Exercise details: For each record below, set it down exactly but leave out any picture.
^^^^^^^^
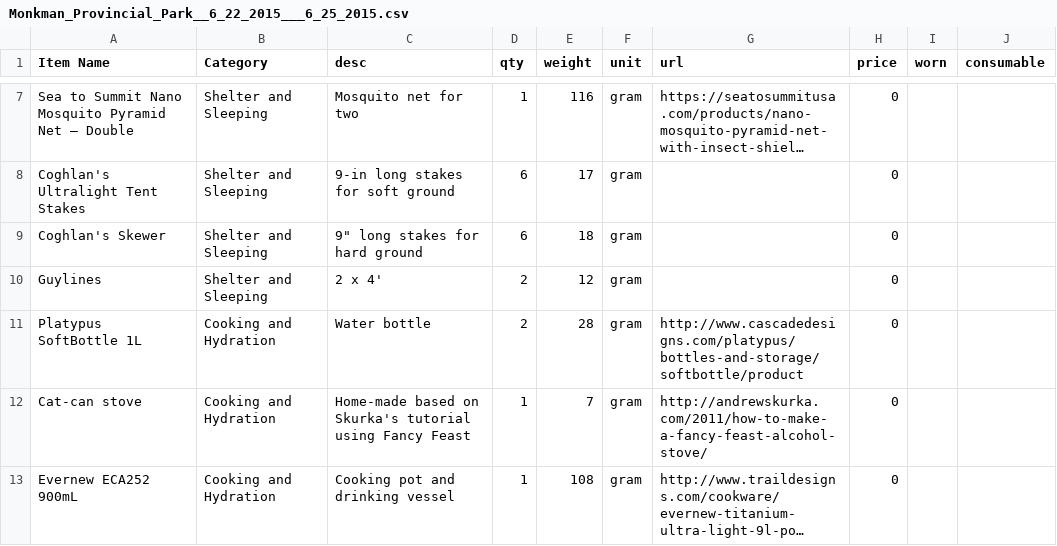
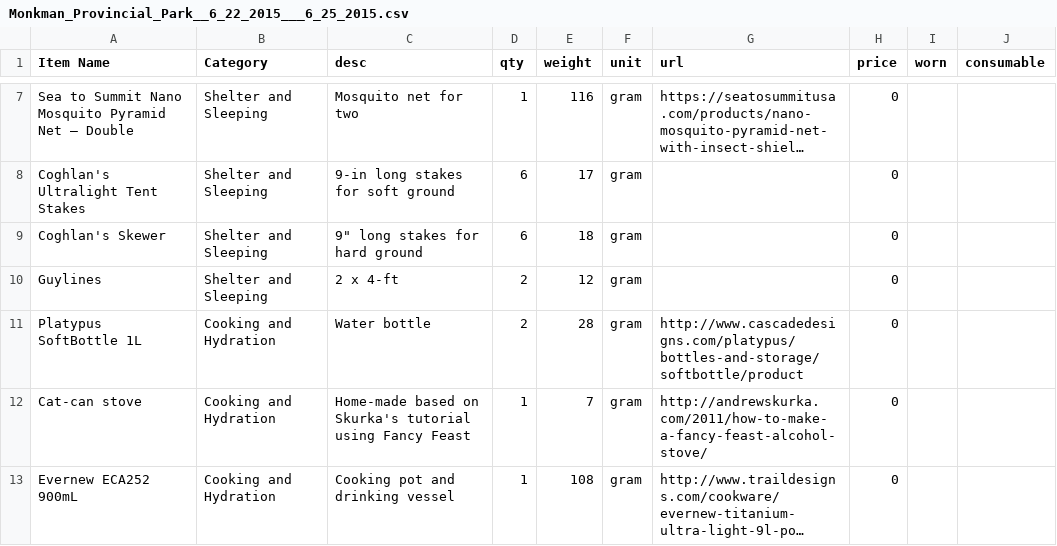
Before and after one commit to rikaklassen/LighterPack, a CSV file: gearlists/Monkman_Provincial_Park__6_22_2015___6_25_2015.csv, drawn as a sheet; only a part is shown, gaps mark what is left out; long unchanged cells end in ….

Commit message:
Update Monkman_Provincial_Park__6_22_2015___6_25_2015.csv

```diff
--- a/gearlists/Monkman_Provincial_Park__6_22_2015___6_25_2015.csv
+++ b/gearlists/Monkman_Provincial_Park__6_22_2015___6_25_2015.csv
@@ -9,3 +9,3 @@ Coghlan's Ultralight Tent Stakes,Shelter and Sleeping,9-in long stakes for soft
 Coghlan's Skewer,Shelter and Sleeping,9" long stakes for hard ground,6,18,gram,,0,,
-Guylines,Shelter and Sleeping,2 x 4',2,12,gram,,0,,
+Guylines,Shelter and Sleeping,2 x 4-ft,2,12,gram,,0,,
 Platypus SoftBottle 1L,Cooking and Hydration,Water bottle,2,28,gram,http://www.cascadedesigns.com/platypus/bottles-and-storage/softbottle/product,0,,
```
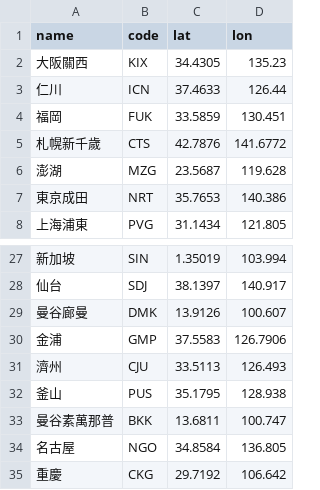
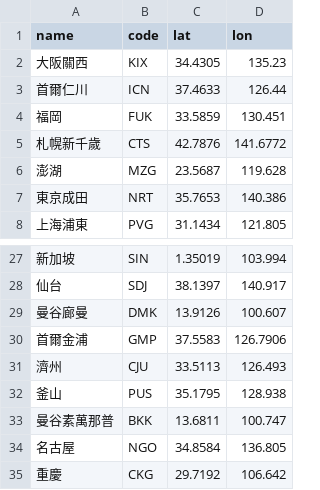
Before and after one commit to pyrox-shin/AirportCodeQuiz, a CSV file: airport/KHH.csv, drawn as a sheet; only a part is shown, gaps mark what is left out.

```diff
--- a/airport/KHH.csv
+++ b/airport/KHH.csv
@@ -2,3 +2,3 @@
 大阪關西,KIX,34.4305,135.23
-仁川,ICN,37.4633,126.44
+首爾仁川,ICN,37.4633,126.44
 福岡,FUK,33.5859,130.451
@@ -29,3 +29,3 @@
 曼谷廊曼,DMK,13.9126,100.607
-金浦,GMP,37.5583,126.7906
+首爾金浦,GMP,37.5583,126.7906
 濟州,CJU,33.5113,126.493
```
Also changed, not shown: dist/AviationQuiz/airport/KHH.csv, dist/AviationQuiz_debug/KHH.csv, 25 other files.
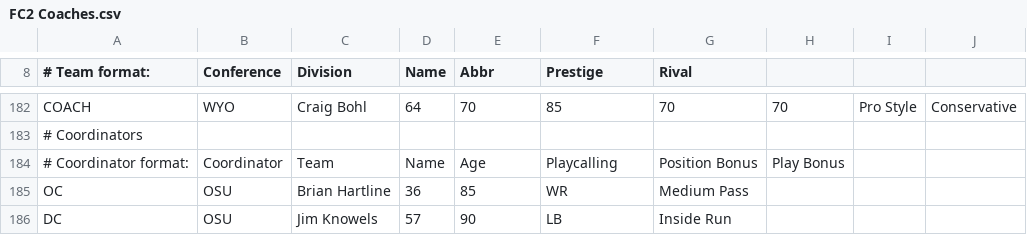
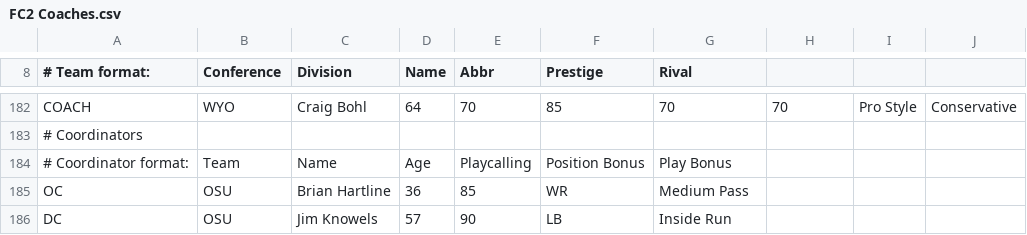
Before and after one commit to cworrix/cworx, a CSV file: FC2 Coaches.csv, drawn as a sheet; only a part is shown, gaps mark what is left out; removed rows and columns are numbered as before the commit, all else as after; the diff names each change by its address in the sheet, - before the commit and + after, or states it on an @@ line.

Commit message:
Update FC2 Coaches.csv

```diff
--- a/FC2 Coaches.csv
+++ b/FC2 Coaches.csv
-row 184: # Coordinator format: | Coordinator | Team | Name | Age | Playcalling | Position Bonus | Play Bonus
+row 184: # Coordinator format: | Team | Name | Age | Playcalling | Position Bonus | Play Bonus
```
^^^^^^^^
Response to the task:
Before and after one commit to rikaklassen/LighterPack, a CSV file: gearlists/Monkman_Provincial_Park__6_22_2015___6_25_2015.csv, drawn as a sheet; only a part is shown, gaps mark what is left out; long unchanged cells end in ….

Commit message:
Update Monkman_Provincial_Park__6_22_2015___6_25_2015.csv

```diff
--- a/gearlists/Monkman_Provincial_Park__6_22_2015___6_25_2015.csv
+++ b/gearlists/Monkman_Provincial_Park__6_22_2015___6_25_2015.csv
@@ -9,3 +9,3 @@ Coghlan's Ultralight Tent Stakes,Shelter and Sleeping,9-in long stakes for soft
 Coghlan's Skewer,Shelter and Sleeping,9" long stakes for hard ground,6,18,gram,,0,,
-Guylines,Shelter and Sleeping,2 x 4',2,12,gram,,0,,
+Guylines,Shelter and Sleeping,2 x 4-ft,2,12,gram,,0,,
 Platypus SoftBottle 1L,Cooking and Hydration,Water bottle,2,28,gram,http://www.cascadedesigns.com/platypus/bottles-and-storage/softbottle/product,0,,
```
Before and after one commit to pyrox-shin/AirportCodeQuiz, a CSV file: airport/KHH.csv, drawn as a sheet; only a part is shown, gaps mark what is left out.

```diff
--- a/airport/KHH.csv
+++ b/airport/KHH.csv
@@ -2,3 +2,3 @@
 大阪關西,KIX,34.4305,135.23
-仁川,ICN,37.4633,126.44
+首爾仁川,ICN,37.4633,126.44
 福岡,FUK,33.5859,130.451
@@ -29,3 +29,3 @@
 曼谷廊曼,DMK,13.9126,100.607
-金浦,GMP,37.5583,126.7906
+首爾金浦,GMP,37.5583,126.7906
 濟州,CJU,33.5113,126.493
```
Also changed, not shown: dist/AviationQuiz/airport/KHH.csv, dist/AviationQuiz_debug/KHH.csv, 25 other files.
Before and after one commit to cworrix/cworx, a CSV file: FC2 Coaches.csv, drawn as a sheet; only a part is shown, gaps mark what is left out; removed rows and columns are numbered as before the commit, all else as after; the diff names each change by its address in the sheet, - before the commit and + after, or states it on an @@ line.

Commit message:
Update FC2 Coaches.csv

```diff
--- a/FC2 Coaches.csv
+++ b/FC2 Coaches.csv
-row 184: # Coordinator format: | Coordinator | Team | Name | Age | Playcalling | Position Bonus | Play Bonus
+row 184: # Coordinator format: | Team | Name | Age | Playcalling | Position Bonus | Play Bonus
```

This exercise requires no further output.